Lee, S., Gaudert, P. C., Dainty, R. C., and Scott, R. F., 1989, “Characterization of the Fracture Toughness Property (G1c) of Composite Laminates Using the Double Cantilever Beam Specimen,” Polym. Compos., 10(5), pp. 303–312. [CrossRef]
ISO 14125, 1998, “Fiber-Reinforced Plastic Composites: Determination of Flexural Properties,” ISO, Geneva, Switzerland.
Hashin, Z. Z., 1980, “Failure Criteria for Unidirectional Fiber Composites,” ASME J. Appl. Mech., 47(2), pp. 329–334. [CrossRef]
ABAQUS CAE, 2011, “ABAQUS 6.11 Online Documentation Collection,” Computer Software, Providence, RI.
Mayer, R., ed., 1996, Design of Composite Structures Against Fatigue: Applications to Wind Turbine Blades, Mechanical Engineering Publications Limited, Bury St. Edmunds, Suffolk, UK.
Samborsky, D. D., Wilson, T. J., Agastra, P., and Mandell, J. F., 2008, “Delamination at Thick Ply Drops in Carbon and Glass Fiber Laminates Under Fatigue Loading,” ASME J. Sol. Energy Eng., 130(3), p. 031001. [CrossRef]
Mall, S., Yun, K.-T., and Kochhar, N., 1989, “Characterization of Matrix Thoughness Effect on Cycling Delamination Growth in Graphite Fiber Composites,” Compos. Mater.: Fatigue Fract., Vol. 2, ASTM STP 1012, P.A. Lagace, ed., American Society for Testing and Materials, Philadelphia, PA, pp. 296–310.
Asp, L. E., Sjögren, A., and Greenhalgh, E. S., 2001, “Delamination Growth and Thresholds in a Carbon/Epoxy Composite Under Fatigue Loading,” J. Compos. Technol. Res., 23(2), pp. 55–68. [CrossRef]
Kenane, M., and Benzeggagh, M. L., 1997, “Mixed-Mode Delamination Fracture Toughness of Unidirectional Glass/Epoxy Composites Under Fatigue Loading,” Compos. Sci. Technol., 57, pp. 597–605. [CrossRef]
Echtermeyer, A. T., Hayman, E., and Ronold, K. O., 1996, “Comparison of Fatigue Curves for Glass Composite Laminates,” Design of Composite Structures Against Fatigue, R. M.Mayer, ed., Mechanical Engineering Publications Limited, Bury St. Edmunds, Suffolk, UK, pp. 209–226.

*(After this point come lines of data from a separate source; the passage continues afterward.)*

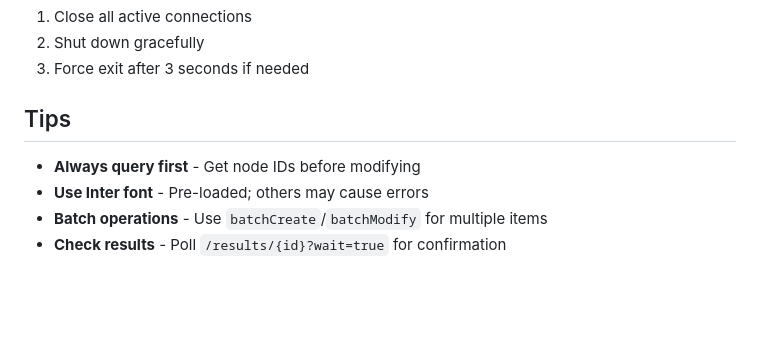
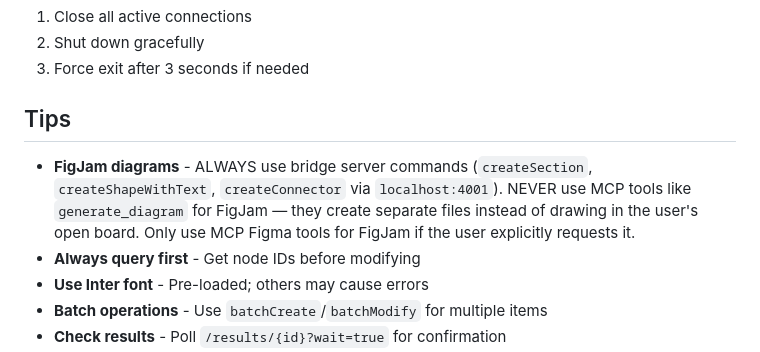
Before and after one commit to Brooksmade/Claude_Bridge, a Markdown page: CLAUDE.md, the part around the change. Drawn GitHub-style; blank space fills up the shorter version.

```diff
--- a/CLAUDE.md
+++ b/CLAUDE.md
@@ -329,6 +329,7 @@ Press `Ctrl+C` to stop the bridge server. It will:
 
 ## Tips
 
+- **FigJam diagrams** - ALWAYS use bridge server commands (`createSection`, `createShapeWithText`, `createConnector` via `localhost:4001`). NEVER use MCP tools like `generate_diagram` for FigJam — they create separate files instead of drawing in the user's open board. Only use MCP Figma tools for FigJam if the user explicitly requests it.
 - **Always query first** - Get node IDs before modifying
 - **Use Inter font** - Pre-loaded; others may cause errors
 - **Batch operations** - Use `batchCreate`/`batchModify` for multiple items
```
Also changed, not shown: .claude/agents/figjam-workflow-design.md (+27 -1 lines), .claude/commands/figjam-workflow.md (+13 -1 lines).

Grahic Jump Location
Fig. 1

Test setup and specimen deflection for maximum load case

Grahic Jump Location
Fig. 2

Experimental and quasi-static FEA tip load versus tip displacement curves

Grahic Jump Location
Fig. 3

Interlaminar stress Sxz in MPa between (a) +45 deg and −45 deg glass plies and (b) −45 deg glass and +24 deg carbon plies

Grahic Jump Location
Fig. 4

Interlaminar stress Syz between (a) +45 deg and −45 deg glass plies and (b) −45 deg glass and +24 deg carbon plies

Grahic Jump Location
Fig. 5

Compliance increase versus cycle number for a tip load of 295 N

Grahic Jump Location
Fig. 6

Propagation of delamination front. The dashed line represents the location of the edge of the shelf.

Grahic Jump Location
Fig. 7

Delaminated specimen (loaded to 394 N) after fatigue cycling

Grahic Jump Location
Fig. 8

Fatigue curves based on delamination failure. The hollow data points represent runouts.

Grahic Jump Location
Fig. 9

Interlaminar principal stress across the width of balanced and unbalanced laminates. The Unbal_A and balanced curves show the stresses at equivalent tip loads (255 N for this case) and the Unbal_B curve shows the stress at an equivalent tip deflection to the balanced laminate.




Some tools below are only available to our subscribers or users with an online account.

Related Content

Customize your page view by dragging and repositioning the boxes below.

Related Journal Articles
Related eBook Content
Topic Collections

Sorry! You do not have access to this content. For assistance or to subscribe, please contact us:

  • TELEPHONE: 1-800-843-2763 (Toll-free in the USA)
  • EMAIL: asmedigitalcollection@asme.org
Sign In